I had a mentor once say to me, “People don’t give a sh*t about the letters behind your name. People want to know what fires you have walked through that will help them walk through their own.”
And now that I’m turning 50 in the next few weeks, what she shared makes even more sense. Those fires I’ve experienced are my seasonings.
SPICES OF LIFE
I’ve picked out a few of my favorite seasonings to share and not in any particular order...
You’re never too old to find your passion and purpose. I had this notion in my head that by the time I was 21 I’d have my life planned out and my purpose under way. I carried that notion with me and held it as gospel. Suffice it to say, when I was 21 I didn’t have a clue and my purpose certainly wasn’t unfolding as I’d thought.
It wasn’t until I was 38 that I began to uncover my purpose. And while I know what my purpose is, it’s still unfolding in ways I never imagined.
I’m staying open to the possibilities so that it continues to unfold.
Always trust your instincts/intuitive side no matter what. Over the years my intuitive side has become very important to me. Not just in the work I do, but in navigating my way through life. There have been times when I didn't followed my intuition … I wound up at the wrong place, at the wrong time, and with the wrong people.
No more. There’s not a day that doesn’t go by when I don’t follow my intuitive hits and my gut instincts. Doing so has saved me a lot of headaches and troubles.
If you want to be a priority to someone else, you’ve got to treat yourself as one. This has been a big one for me. My past modus operandi was to be the option and make others the priority.
What I was saying to myself and to others was that I didn’t matter…my feelings and needs did not matter. And they do matter.
I first had to figure out what it meant to be a priority and then I had to act on it. I still have my slip ups, but I’m getting better at making myself a priority. In doing so, I'm much less resentful and I'm not completey reliant on others for meeting my needs. I'm meeting them.

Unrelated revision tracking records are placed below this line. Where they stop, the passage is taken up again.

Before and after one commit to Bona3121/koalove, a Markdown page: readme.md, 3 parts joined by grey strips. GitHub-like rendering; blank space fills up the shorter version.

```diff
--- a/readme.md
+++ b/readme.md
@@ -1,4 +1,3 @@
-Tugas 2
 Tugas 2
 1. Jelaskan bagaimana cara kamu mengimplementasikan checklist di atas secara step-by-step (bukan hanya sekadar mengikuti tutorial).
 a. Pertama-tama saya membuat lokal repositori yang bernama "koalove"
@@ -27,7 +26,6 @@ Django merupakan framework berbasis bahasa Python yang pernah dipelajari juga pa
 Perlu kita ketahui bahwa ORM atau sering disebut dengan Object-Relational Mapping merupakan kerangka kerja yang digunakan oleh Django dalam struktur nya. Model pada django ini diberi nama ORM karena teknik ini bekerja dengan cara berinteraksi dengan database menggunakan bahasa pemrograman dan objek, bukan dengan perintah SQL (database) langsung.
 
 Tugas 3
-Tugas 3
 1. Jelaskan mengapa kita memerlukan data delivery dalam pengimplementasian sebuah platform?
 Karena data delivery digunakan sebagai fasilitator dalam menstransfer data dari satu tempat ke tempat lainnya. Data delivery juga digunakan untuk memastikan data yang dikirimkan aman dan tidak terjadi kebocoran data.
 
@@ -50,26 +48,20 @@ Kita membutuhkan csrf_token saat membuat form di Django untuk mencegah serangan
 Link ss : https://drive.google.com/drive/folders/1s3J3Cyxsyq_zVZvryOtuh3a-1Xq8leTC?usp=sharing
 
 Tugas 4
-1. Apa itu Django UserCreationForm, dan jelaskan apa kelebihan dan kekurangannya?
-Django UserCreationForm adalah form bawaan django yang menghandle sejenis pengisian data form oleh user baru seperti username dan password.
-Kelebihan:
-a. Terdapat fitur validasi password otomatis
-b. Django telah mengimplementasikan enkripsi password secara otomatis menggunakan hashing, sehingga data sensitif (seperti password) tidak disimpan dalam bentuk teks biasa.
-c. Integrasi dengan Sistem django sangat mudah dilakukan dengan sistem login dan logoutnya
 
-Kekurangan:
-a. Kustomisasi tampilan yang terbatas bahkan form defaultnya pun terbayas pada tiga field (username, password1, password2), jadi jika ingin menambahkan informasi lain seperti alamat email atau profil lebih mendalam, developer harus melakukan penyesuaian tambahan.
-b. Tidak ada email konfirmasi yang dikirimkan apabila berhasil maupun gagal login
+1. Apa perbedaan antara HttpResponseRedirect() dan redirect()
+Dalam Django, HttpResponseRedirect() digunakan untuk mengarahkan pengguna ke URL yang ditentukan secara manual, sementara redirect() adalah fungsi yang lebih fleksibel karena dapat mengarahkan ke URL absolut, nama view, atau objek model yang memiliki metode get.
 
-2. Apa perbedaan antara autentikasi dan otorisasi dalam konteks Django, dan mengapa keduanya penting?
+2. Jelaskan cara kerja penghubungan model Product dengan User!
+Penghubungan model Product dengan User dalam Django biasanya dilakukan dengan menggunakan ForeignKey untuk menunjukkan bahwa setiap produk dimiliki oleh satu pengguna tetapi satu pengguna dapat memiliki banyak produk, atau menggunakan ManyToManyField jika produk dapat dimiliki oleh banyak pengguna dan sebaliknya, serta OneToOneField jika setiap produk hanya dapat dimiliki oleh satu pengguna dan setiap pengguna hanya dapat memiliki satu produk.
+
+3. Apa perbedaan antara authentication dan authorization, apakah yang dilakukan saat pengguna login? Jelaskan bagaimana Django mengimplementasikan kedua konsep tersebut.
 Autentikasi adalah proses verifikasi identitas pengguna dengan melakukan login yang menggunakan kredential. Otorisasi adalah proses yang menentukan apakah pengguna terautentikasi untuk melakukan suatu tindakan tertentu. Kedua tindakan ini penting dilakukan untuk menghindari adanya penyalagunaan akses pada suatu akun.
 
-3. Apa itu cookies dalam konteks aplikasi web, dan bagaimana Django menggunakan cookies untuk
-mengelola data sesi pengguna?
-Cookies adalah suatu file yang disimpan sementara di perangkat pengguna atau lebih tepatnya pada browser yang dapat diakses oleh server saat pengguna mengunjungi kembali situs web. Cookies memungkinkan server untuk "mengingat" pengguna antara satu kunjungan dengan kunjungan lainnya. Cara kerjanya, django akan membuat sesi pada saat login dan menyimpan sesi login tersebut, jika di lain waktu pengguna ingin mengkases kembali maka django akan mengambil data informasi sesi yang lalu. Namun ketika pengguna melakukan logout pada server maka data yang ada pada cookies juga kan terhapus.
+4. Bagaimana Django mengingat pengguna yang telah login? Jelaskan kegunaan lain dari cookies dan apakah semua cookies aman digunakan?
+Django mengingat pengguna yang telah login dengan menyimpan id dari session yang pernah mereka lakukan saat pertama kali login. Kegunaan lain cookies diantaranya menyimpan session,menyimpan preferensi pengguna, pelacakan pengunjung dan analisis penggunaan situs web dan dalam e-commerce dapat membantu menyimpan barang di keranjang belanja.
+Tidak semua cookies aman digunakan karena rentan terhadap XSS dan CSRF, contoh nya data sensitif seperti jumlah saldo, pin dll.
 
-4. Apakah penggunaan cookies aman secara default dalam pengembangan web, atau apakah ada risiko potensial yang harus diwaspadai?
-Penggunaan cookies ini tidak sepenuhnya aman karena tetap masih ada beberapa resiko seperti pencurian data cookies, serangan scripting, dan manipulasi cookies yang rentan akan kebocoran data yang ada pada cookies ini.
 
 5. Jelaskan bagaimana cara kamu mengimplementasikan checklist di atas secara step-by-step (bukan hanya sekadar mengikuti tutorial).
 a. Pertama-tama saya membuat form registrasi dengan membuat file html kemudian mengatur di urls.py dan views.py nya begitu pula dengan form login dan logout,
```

You’re not responsible for another’s well-being. You can contribute to it, but you’re not responsible for it. This was another big one for me. For many reasons I took on the responsibility of making sure that everyone in my world was OK. While I had the best intentions in the world, I created dependence in all my relationships. And in turn, not only did I disempower myself, but I disempowered others. It was never my intention to infer that they couldn’t take care of themselves as well as I could take care of them…but that’s in essence what I was doing.
Co-dependency does not equate to love. Now as a recovering co-dependent I recognize just how liberating it is, (not to mention healthy) to let others be in control of their own well-being while I'm in control of my own.

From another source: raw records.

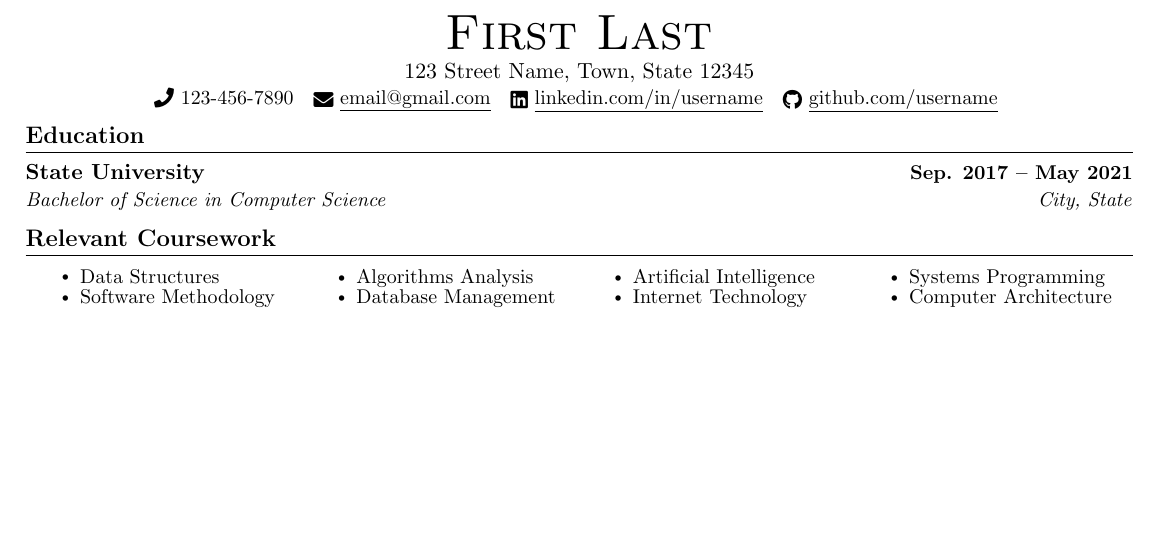
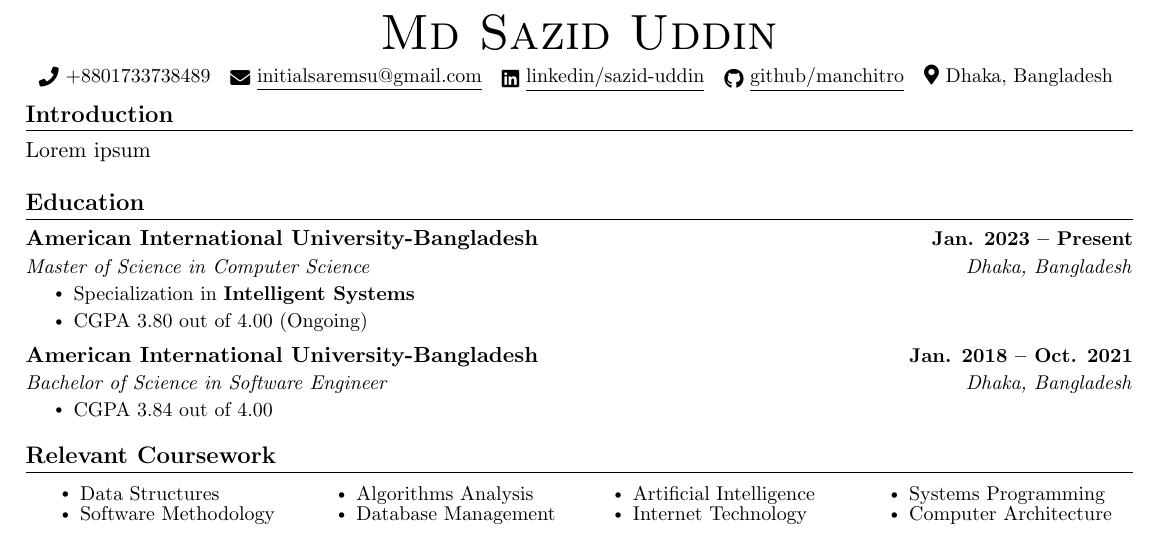
Before and after one commit to manchitro/sazid-resume, a LaTeX document (main.tex): part of the page before the commit and part of page 1 of 2 after it, cut at the place of the change, the shorter picture padded with empty space. Compiled offline with pdfLaTeX.

Commit message:
education

```diff
--- a/main.tex
+++ b/main.tex
@@ -123,21 +123,38 @@
 % \end{tabular*}
 
 \begin{center}
-	{\Huge \scshape First Last} \\ \vspace{1pt}
-	123 Street Name, Town, State 12345 \\ \vspace{1pt}
-	\small \raisebox{-0.1\height}\faPhone\ 123-456-7890 ~ \href{mailto:x@gmail.com}{\raisebox{-0.2\height}\faEnvelope\  \underline{email@gmail.com}} ~
-	\href{https://linkedin.com/in//}{\raisebox{-0.2\height}\faLinkedin\ \underline{linkedin.com/in/username}}  ~
-	\href{https://github.com/}{\raisebox{-0.2\height}\faGithub\ \underline{github.com/username}}
+	{\Huge \scshape Md Sazid Uddin} \\ \vspace{5pt}
+	% 123 Street Name, Town, State 12345 \\ \vspace{1pt}
+	\small \raisebox{-0.1\height}\faPhone\ +8801733738489 ~
+	\href{mailto:initialsaremsu@gmail.com}{\raisebox{-0.2\height}\faEnvelope\  \underline{initialsaremsu@gmail.com}} ~
+	\href{https://www.linkedin.com/in/sazid-uddin/}{\raisebox{-0.2\height}\faLinkedin\ \underline{linkedin/sazid-uddin}}  ~
+	\href{https://github.com/manchitro}{\raisebox{-0.2\height}\faGithub\ \underline{github/manchitro}}  ~
+	% TODO change icon to location icon
+	\small \faIcon{map-marker-alt} Dhaka, Bangladesh
 	\vspace{-8pt}
 \end{center}
 
+%-----------INTRO-----------
+\section{Introduction}
+% TODO write professional intro
+Lorem ipsum
 
 %-----------EDUCATION-----------
 \section{Education}
 \resumeSubHeadingListStart
 \resumeSubheading
-{State University}{Sep. 2017 -- May 2021}
-{Bachelor of Science in Computer Science}{City, State}
+{American International University-Bangladesh}{Jan. 2023 -- Present}
+{Master of Science in Computer Science}{Dhaka, Bangladesh}
+\resumeItemListStart
+\resumeItem{Specialization in \textbf{Intelligent Systems}}
+\resumeItem{CGPA 3.80 out of 4.00 (Ongoing)}
+\resumeItemListEnd
+\resumeSubheading
+{American International University-Bangladesh}{Jan. 2018 -- Oct. 2021}
+{Bachelor of Science in Software Engineer}{Dhaka, Bangladesh}
+\resumeItemListStart
+\resumeItem{CGPA 3.84 out of 4.00}
+\resumeItemListEnd
 \resumeSubHeadingListEnd
 
 %------RELEVANT COURSEWORK-------
```
Also changed, not shown: main.pdf.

You are still a good person even if you say “no”. As a matter of fact, I’ve found that saying “no” when I really need/want to is actually the kindest thing I can do for another. In my humble opinion, to say “yes” out of obligation instead of want is really a discount to the other person and the relationship.
There’s no such thing as rejection. Any time something has not worked out, in hindsight, it’s been a blessing. Something better has always come along instead.
Rejection = the Universe’s way of protecting me from something or someone that’s not a good fit so that something or someone who is a good fit has the space to come in.
Speaking of fitting…if you have to change yourself to fit with someone else, there’s a good chance that person isn’t a good fit for you. I’ve tried being someone I wasn’t in order to fit with others and all it did was left me feeling out of integrity.
The relationships that have been worth my time and energy are the ones where I’m free to be me. Without a doubt!
Fear is something to leverage and not something to run from. I heard this not too long ago, “Fear just means forgetting everything’s all right.” Fear is also my way of knowing that what I'm doing is important. (For example, the fear that no one will read this blog.)
SO instead of running from it or pushing it away I use it as my reminder that a) everything is OK and b) what I’m about to do/doing is really important to me.
Feelings don’t go away just because you stuff them. They stay inside and fester. Now instead of stuffing them, l honor them by not ignoring them. I feel them. I write about them and if I can, I talk them out.
You are so much stronger than your thoughts. Even if I don’t always feel stronger, I know that I am. I remind myself that my thoughts come from a 3-pound mass and I’m definitely stronger and bigger than that.
Liking your own company is key to having healthy relationships. I remember a time when I didn’t like my own company. That was also the same time that I engaged in unhealthy relationships. Learning to like my own company helped me to end the loneliness and in turn led to much healthier relationships. No more dependence on others to fill a void or keep me entertained.
Worrying does nothing, but change the color of my hair and make lines in my forehead. It doesn’t change an outcome or stop something from happening. I do that with my actions, not my worry.
So, there you have it, some key seasonings that have made up my last 50 years. I look forward to 50 more years and becoming even more seasoned.
With that said, I’d like to invite you to take stock of your own seasonings.
What have you learned that has helped you become the person you are right now?
What advice would you give someone younger than you?
Until next time, I send much love and light to you…
About this blog
This is the place where I share my personal journey, insights, ideas, and a-ha moments helping me to mute my own inner critic. It is my hope you find what you need to mute your own.